Stored data:

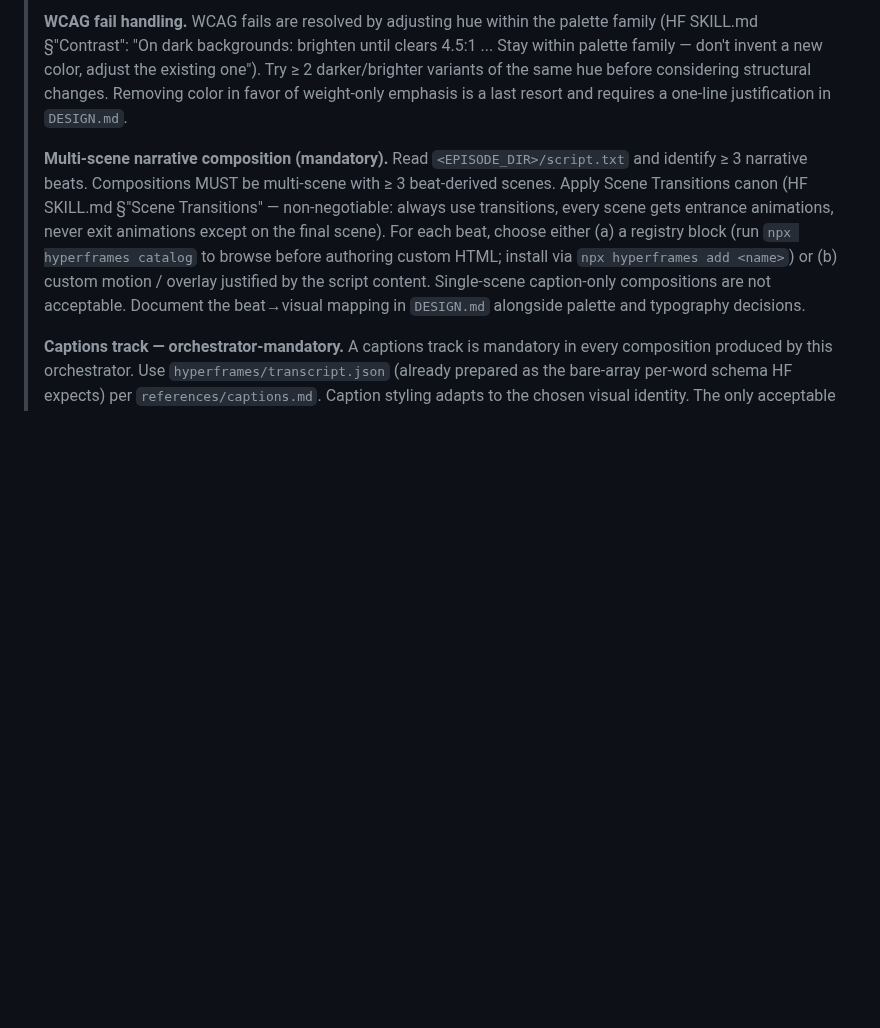
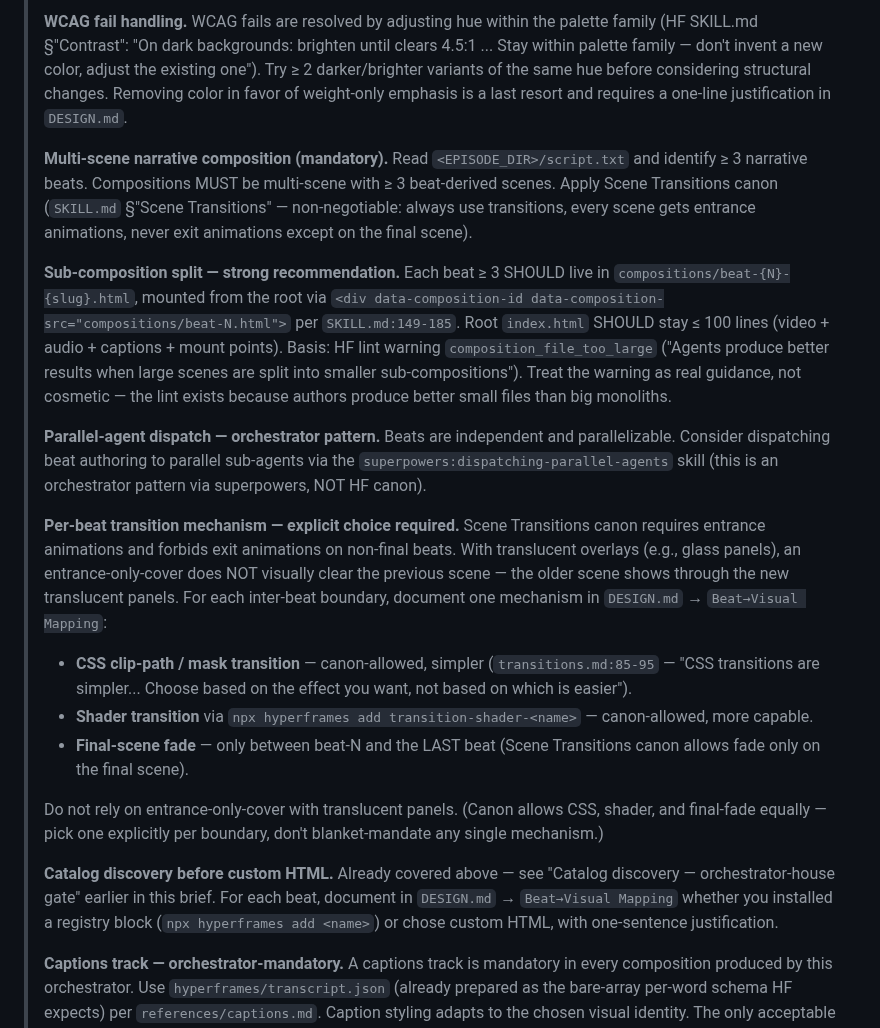
Before and after one commit to sidorovanthon/anticodeguy-video-editing-studio, a Markdown page: .claude/commands/edit-episode.md, the part around the change. GitHub-like rendering; blank space fills up the shorter version.

Commit message:
brief(phase4): sub-composition + parallel dispatch + explicit transition (#14)
Replace 'Multi-scene narrative composition (mandatory)' single paragraph
with four explicit blocks:
- Sub-composition split as strong recommendation (lint-warning basis).
- Parallel-agent dispatch as orchestrator pattern via superpowers
  (clearly NOT HF canon).
- Per-beat transition-mechanism choice (CSS / shader / final-fade)
  with translucent-overlay rationale. No single mechanism mandated —
  canon allows all three.
- Catalog discovery cross-reference.

Refs: spec 2026-05-01-section7-fixes-design.md, retro §2.3 / §3.7.

Co-authored-by: anticodeguy <a@preencipium.com>

```diff
--- a/.claude/commands/edit-episode.md
+++ b/.claude/commands/edit-episode.md
@@ -177,7 +177,20 @@ Then invoke the `hyperframes` skill via the `Skill` tool with this verbatim brie
 >
 > **WCAG fail handling.** WCAG fails are resolved by adjusting hue within the palette family (HF SKILL.md §"Contrast": "On dark backgrounds: brighten until clears 4.5:1 ... Stay within palette family — don't invent a new color, adjust the existing one"). Try ≥ 2 darker/brighter variants of the same hue before considering structural changes. Removing color in favor of weight-only emphasis is a last resort and requires a one-line justification in `DESIGN.md`.
 >
-> **Multi-scene narrative composition (mandatory).** Read `<EPISODE_DIR>/script.txt` and identify ≥ 3 narrative beats. Compositions MUST be multi-scene with ≥ 3 beat-derived scenes. Apply Scene Transitions canon (HF SKILL.md §"Scene Transitions" — non-negotiable: always use transitions, every scene gets entrance animations, never exit animations except on the final scene). For each beat, choose either (a) a registry block (run `npx hyperframes catalog` to browse before authoring custom HTML; install via `npx hyperframes add <name>`) or (b) custom motion / overlay justified by the script content. Single-scene caption-only compositions are not acceptable. Document the beat→visual mapping in `DESIGN.md` alongside palette and typography decisions.
+> **Multi-scene narrative composition (mandatory).** Read `<EPISODE_DIR>/script.txt` and identify ≥ 3 narrative beats. Compositions MUST be multi-scene with ≥ 3 beat-derived scenes. Apply Scene Transitions canon (`SKILL.md` §"Scene Transitions" — non-negotiable: always use transitions, every scene gets entrance animations, never exit animations except on the final scene).
+>
+> **Sub-composition split — strong recommendation.** Each beat ≥ 3 SHOULD live in `compositions/beat-{N}-{slug}.html`, mounted from the root via `<div data-composition-id data-composition-src="compositions/beat-N.html">` per `SKILL.md:149-185`. Root `index.html` SHOULD stay ≤ 100 lines (video + audio + captions + mount points). Basis: HF lint warning `composition_file_too_large` ("Agents produce better results when large scenes are split into smaller sub-compositions"). Treat the warning as real guidance, not cosmetic — the lint exists because authors produce better small files than big monoliths.
+>
+> **Parallel-agent dispatch — orchestrator pattern.** Beats are independent and parallelizable. Consider dispatching beat authoring to parallel sub-agents via the `superpowers:dispatching-parallel-agents` skill (this is an orchestrator pattern via superpowers, NOT HF canon).
+>
+> **Per-beat transition mechanism — explicit choice required.** Scene Transitions canon requires entrance animations and forbids exit animations on non-final beats. With translucent overlays (e.g., glass panels), an entrance-only-cover does NOT visually clear the previous scene — the older scene shows through the new translucent panels. For each inter-beat boundary, document one mechanism in `DESIGN.md` → `Beat→Visual Mapping`:
+> - **CSS clip-path / mask transition** — canon-allowed, simpler (`transitions.md:85-95` — "CSS transitions are simpler... Choose based on the effect you want, not based on which is easier").
+> - **Shader transition** via `npx hyperframes add transition-shader-<name>` — canon-allowed, more capable.
+> - **Final-scene fade** — only between beat-N and the LAST beat (Scene Transitions canon allows fade only on the final scene).
+>
+> Do not rely on entrance-only-cover with translucent panels. (Canon allows CSS, shader, and final-fade equally — pick one explicitly per boundary, don't blanket-mandate any single mechanism.)
+>
+> **Catalog discovery before custom HTML.** Already covered above — see "Catalog discovery — orchestrator-house gate" earlier in this brief. For each beat, document in `DESIGN.md` → `Beat→Visual Mapping` whether you installed a registry block (`npx hyperframes add <name>`) or chose custom HTML, with one-sentence justification.
 >
 > **Captions track — orchestrator-mandatory.** A captions track is mandatory in every composition produced by this orchestrator. Use `hyperframes/transcript.json` (already prepared as the bare-array per-word schema HF expects) per `references/captions.md`. Caption styling adapts to the chosen visual identity. The only acceptable reason to omit captions is an explicit user request — never a Skill-author decision documented in `DESIGN.md` → "What NOT to Do". (Canon treats captions as conditional; this is an orchestrator-house rule because every episode here produces audio-synced text, so the conditional trigger always fires.)
 >
```
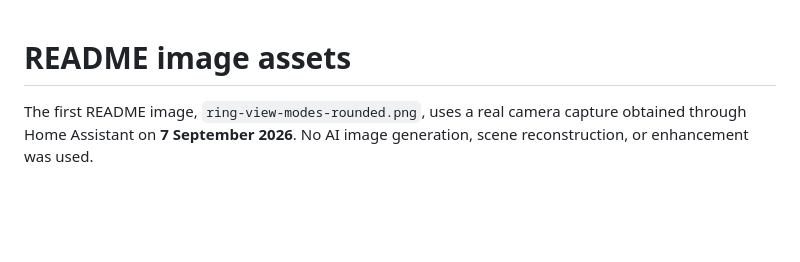
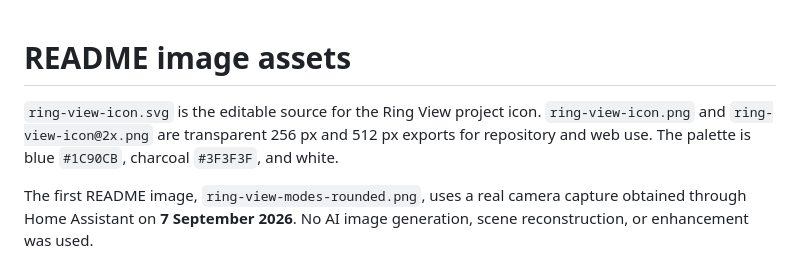
Before and after one commit to thomasgregg/ring-view, a Markdown page: docs/images/README.md, the part around the change. GitHub-like rendering; blank space fills up the shorter version.

Commit message:
Release Ring View 0.8.1

```diff
--- a/docs/images/README.md
+++ b/docs/images/README.md
@@ -1,4 +1,9 @@
 # README image assets
+
+`ring-view-icon.svg` is the editable source for the Ring View project icon.
+`ring-view-icon.png` and `ring-view-icon@2x.png` are transparent 256 px and
+512 px exports for repository and web use. The palette is blue `#1C90CB`,
+charcoal `#3F3F3F`, and white.
 
 The first README image, `ring-view-modes-rounded.png`, uses a real camera
 capture obtained through Home Assistant on **7 September 2026**. No AI image
```
Also changed, not shown: CHANGELOG.md (+12 -0 lines), README.md (+4 -0 lines), docs/images/ring-view-icon.png (added), docs/images/ring-view-icon@2x.png (added), 3 other files.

> [Task requirements]
Answer with a number only. How many lines in the records include the word "space"?

> [Result of the exercise]
2